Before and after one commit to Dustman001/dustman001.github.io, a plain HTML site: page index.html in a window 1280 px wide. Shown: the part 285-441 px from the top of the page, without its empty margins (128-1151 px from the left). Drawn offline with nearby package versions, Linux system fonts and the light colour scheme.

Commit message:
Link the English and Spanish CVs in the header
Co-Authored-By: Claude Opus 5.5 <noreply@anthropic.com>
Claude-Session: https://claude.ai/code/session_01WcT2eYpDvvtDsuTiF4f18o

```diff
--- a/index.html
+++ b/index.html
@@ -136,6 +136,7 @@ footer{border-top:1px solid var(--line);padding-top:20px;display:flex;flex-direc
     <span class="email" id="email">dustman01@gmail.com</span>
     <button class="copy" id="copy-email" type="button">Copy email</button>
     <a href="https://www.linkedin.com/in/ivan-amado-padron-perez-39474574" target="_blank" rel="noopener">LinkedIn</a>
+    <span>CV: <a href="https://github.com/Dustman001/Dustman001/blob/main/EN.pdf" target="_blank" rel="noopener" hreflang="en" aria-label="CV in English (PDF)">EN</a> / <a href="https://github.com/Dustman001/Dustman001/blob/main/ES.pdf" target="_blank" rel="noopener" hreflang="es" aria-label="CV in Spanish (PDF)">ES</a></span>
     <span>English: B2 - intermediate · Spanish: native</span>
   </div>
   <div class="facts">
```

...

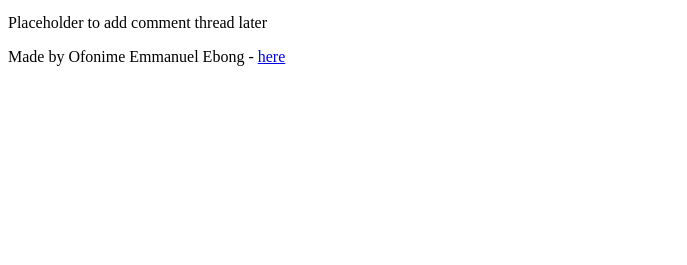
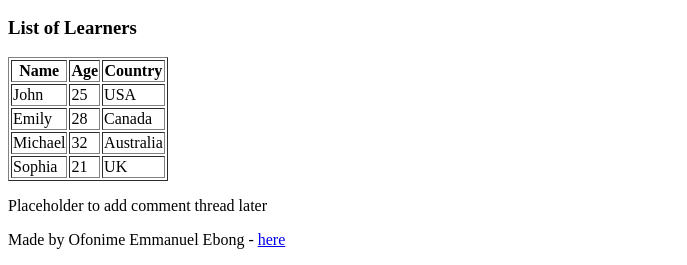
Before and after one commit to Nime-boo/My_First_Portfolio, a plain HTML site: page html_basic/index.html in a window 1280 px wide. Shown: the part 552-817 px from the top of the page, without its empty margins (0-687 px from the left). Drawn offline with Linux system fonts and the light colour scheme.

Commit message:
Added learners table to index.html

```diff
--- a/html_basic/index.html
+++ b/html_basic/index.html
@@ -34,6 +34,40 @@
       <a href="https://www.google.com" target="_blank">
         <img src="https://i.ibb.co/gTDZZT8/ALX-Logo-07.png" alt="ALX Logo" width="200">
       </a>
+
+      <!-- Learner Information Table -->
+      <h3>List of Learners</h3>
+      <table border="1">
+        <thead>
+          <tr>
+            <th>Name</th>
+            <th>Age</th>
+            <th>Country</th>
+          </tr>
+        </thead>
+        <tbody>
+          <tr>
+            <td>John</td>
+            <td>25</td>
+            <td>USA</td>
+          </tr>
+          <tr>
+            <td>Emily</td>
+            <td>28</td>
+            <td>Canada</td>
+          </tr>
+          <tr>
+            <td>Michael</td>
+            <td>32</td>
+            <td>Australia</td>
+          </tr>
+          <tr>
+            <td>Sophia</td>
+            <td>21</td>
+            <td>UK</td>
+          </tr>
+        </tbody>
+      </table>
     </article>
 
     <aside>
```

* * *

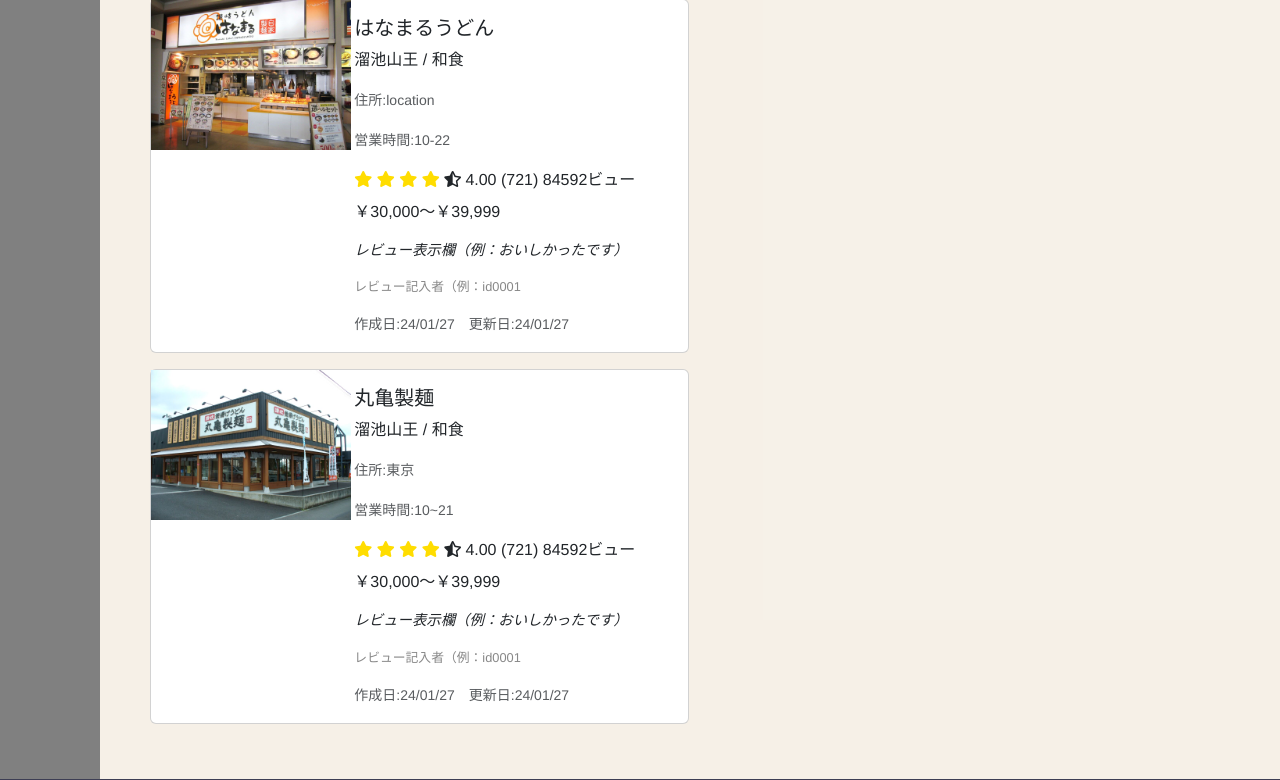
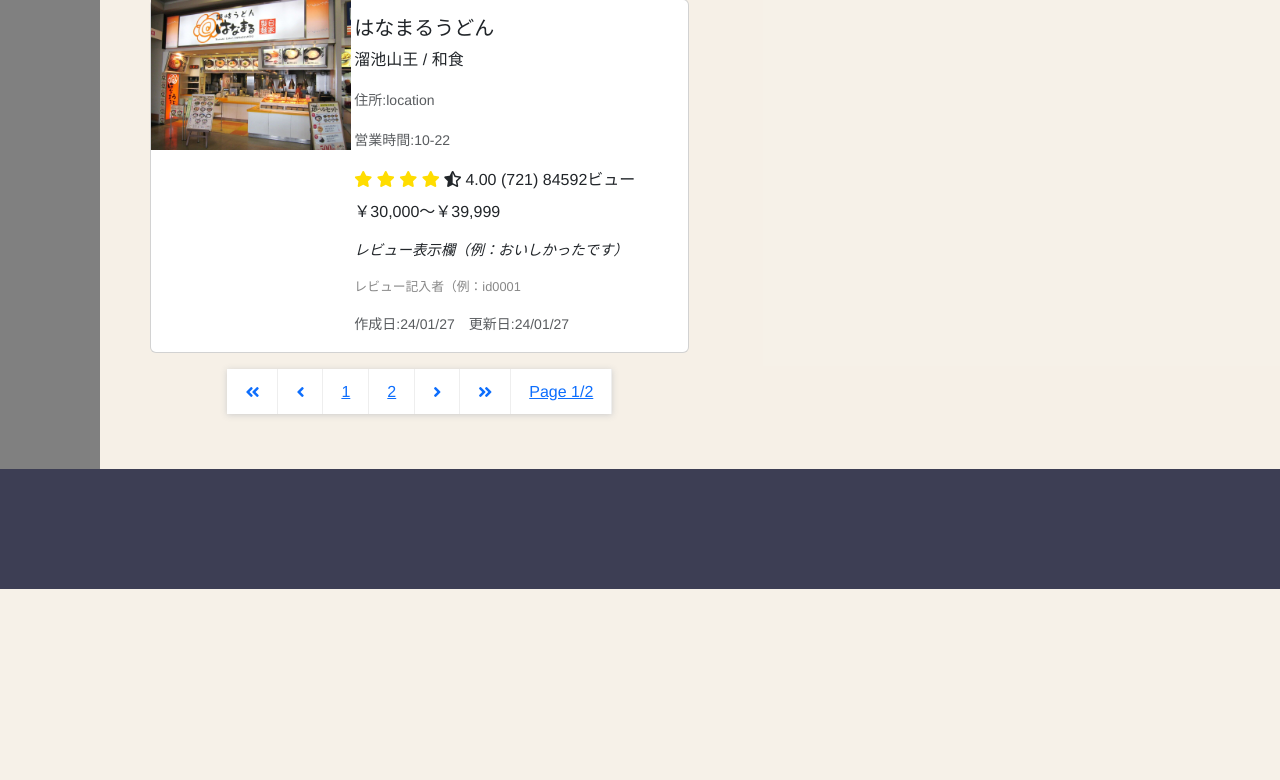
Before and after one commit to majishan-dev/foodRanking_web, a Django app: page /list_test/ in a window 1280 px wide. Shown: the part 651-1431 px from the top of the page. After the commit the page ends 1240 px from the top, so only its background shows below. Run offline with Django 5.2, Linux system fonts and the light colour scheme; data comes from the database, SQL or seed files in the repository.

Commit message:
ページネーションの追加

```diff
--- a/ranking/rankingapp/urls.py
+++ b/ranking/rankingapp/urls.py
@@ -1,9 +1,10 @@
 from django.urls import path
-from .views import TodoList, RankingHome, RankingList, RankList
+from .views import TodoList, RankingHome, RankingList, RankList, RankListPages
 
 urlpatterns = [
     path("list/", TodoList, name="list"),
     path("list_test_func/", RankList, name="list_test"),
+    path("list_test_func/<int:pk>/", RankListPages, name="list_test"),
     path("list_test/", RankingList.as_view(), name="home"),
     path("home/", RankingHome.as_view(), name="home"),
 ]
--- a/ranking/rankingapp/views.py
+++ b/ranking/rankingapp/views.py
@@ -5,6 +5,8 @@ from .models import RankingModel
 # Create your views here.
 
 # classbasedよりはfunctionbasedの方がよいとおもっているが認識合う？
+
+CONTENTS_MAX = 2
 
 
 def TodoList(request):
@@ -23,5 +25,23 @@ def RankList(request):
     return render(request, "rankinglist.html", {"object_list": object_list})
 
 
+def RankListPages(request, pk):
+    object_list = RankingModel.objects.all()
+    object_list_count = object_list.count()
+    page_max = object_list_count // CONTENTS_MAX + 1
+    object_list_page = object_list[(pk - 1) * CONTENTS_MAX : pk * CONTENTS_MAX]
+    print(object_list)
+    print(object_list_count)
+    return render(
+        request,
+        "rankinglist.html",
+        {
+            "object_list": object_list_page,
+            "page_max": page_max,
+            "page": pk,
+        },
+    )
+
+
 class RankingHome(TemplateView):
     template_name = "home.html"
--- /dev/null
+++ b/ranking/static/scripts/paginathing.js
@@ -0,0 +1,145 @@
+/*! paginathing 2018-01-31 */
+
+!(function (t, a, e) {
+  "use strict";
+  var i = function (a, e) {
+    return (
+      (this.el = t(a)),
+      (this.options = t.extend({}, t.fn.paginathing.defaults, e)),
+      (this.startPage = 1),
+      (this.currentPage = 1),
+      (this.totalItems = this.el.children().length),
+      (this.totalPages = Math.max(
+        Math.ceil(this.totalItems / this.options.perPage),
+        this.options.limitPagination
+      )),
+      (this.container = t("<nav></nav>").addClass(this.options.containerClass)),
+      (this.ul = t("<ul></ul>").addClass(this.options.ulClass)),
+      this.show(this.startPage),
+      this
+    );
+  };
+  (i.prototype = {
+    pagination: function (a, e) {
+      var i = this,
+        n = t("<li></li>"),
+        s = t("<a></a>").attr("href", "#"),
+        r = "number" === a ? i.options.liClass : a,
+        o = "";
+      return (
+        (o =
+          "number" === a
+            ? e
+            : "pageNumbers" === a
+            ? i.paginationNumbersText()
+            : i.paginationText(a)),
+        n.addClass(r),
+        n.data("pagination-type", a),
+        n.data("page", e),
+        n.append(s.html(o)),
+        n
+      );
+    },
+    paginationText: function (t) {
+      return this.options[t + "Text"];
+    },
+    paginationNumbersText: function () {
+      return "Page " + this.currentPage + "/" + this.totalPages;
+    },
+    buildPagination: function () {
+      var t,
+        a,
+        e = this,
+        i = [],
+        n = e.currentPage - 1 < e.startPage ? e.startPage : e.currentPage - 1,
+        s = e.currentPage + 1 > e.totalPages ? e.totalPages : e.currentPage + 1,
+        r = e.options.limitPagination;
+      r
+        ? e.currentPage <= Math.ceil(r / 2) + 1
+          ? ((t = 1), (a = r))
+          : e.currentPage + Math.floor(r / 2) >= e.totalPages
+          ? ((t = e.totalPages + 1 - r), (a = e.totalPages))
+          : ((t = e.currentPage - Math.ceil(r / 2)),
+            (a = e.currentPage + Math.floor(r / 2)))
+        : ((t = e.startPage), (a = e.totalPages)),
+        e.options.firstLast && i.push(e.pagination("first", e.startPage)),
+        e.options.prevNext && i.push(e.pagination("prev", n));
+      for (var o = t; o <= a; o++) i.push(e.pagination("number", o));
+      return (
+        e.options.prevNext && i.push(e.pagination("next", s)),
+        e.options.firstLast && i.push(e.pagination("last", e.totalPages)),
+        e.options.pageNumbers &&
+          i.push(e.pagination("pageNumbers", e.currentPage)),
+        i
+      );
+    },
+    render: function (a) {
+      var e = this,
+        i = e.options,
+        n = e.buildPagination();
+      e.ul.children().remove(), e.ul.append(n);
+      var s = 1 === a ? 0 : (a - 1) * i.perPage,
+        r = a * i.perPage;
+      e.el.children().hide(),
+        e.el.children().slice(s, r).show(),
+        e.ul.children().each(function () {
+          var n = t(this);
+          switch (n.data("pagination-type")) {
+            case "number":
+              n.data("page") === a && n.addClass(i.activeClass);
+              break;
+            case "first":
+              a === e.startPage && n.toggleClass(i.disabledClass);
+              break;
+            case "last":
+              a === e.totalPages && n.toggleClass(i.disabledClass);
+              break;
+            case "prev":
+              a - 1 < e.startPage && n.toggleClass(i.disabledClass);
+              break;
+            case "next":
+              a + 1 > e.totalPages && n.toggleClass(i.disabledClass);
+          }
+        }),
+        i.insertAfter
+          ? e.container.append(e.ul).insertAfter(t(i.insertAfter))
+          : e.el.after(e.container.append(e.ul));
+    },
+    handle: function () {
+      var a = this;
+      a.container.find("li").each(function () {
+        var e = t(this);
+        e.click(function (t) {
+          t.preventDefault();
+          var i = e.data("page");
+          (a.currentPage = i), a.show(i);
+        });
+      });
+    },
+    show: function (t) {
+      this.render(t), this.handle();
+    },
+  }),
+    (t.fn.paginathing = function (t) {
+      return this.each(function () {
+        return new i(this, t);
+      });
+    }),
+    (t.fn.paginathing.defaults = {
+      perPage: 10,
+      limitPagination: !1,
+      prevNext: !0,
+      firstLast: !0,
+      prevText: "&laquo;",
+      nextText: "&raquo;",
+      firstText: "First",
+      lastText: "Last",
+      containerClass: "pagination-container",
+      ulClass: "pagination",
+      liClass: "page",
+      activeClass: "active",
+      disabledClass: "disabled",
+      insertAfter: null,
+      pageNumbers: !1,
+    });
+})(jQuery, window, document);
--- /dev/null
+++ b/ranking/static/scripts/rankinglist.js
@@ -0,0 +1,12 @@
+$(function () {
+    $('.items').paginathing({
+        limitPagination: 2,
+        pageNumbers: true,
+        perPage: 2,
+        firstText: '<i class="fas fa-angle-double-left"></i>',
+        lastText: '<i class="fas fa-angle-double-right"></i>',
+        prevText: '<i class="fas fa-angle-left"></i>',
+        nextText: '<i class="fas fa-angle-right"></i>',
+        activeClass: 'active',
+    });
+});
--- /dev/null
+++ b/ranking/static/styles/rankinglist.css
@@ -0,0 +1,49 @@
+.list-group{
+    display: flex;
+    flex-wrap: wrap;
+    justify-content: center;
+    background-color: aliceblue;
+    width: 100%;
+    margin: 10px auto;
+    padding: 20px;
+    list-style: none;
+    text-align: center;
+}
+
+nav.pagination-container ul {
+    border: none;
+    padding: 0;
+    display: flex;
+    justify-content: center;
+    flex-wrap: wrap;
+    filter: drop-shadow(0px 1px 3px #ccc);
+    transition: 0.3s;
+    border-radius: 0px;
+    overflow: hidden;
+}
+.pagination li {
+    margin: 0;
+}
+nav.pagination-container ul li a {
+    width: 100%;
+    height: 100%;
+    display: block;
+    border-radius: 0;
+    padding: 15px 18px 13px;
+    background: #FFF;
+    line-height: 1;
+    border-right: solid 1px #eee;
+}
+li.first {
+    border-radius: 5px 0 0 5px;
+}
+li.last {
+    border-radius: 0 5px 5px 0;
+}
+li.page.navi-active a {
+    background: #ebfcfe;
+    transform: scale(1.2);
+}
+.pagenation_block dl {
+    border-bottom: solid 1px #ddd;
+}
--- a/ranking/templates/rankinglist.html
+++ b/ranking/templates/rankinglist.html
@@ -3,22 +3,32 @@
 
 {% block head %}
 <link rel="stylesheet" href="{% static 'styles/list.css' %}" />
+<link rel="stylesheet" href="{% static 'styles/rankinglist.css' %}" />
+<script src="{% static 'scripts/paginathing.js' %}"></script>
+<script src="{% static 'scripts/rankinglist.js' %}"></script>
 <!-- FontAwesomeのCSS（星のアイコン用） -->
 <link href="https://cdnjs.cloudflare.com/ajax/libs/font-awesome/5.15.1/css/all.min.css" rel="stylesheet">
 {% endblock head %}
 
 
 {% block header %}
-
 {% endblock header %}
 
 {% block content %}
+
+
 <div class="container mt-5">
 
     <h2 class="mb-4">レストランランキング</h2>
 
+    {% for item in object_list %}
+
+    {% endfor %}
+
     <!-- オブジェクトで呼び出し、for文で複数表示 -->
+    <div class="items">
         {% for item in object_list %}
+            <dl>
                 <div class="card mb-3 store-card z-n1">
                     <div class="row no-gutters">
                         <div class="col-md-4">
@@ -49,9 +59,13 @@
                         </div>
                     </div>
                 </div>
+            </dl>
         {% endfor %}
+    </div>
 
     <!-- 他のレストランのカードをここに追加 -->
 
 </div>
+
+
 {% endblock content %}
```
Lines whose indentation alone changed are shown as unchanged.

**WORK ORDER:**
Go line by line through the data, copying each one that contains the word "currentPage".

**TASK SOLUTION:**
+      (this.currentPage = 1),
+      return "Page " + this.currentPage + "/" + this.totalPages;
+        n = e.currentPage - 1 < e.startPage ? e.startPage : e.currentPage - 1,
+        s = e.currentPage + 1 > e.totalPages ? e.totalPages : e.currentPage + 1,
+        ? e.currentPage <= Math.ceil(r / 2) + 1
+          : e.currentPage + Math.floor(r / 2) >= e.totalPages
+          : ((t = e.currentPage - Math.ceil(r / 2)),
+            (a = e.currentPage + Math.floor(r / 2)))
+          i.push(e.pagination("pageNumbers", e.currentPage)),
+          (a.currentPage = i), a.show(i);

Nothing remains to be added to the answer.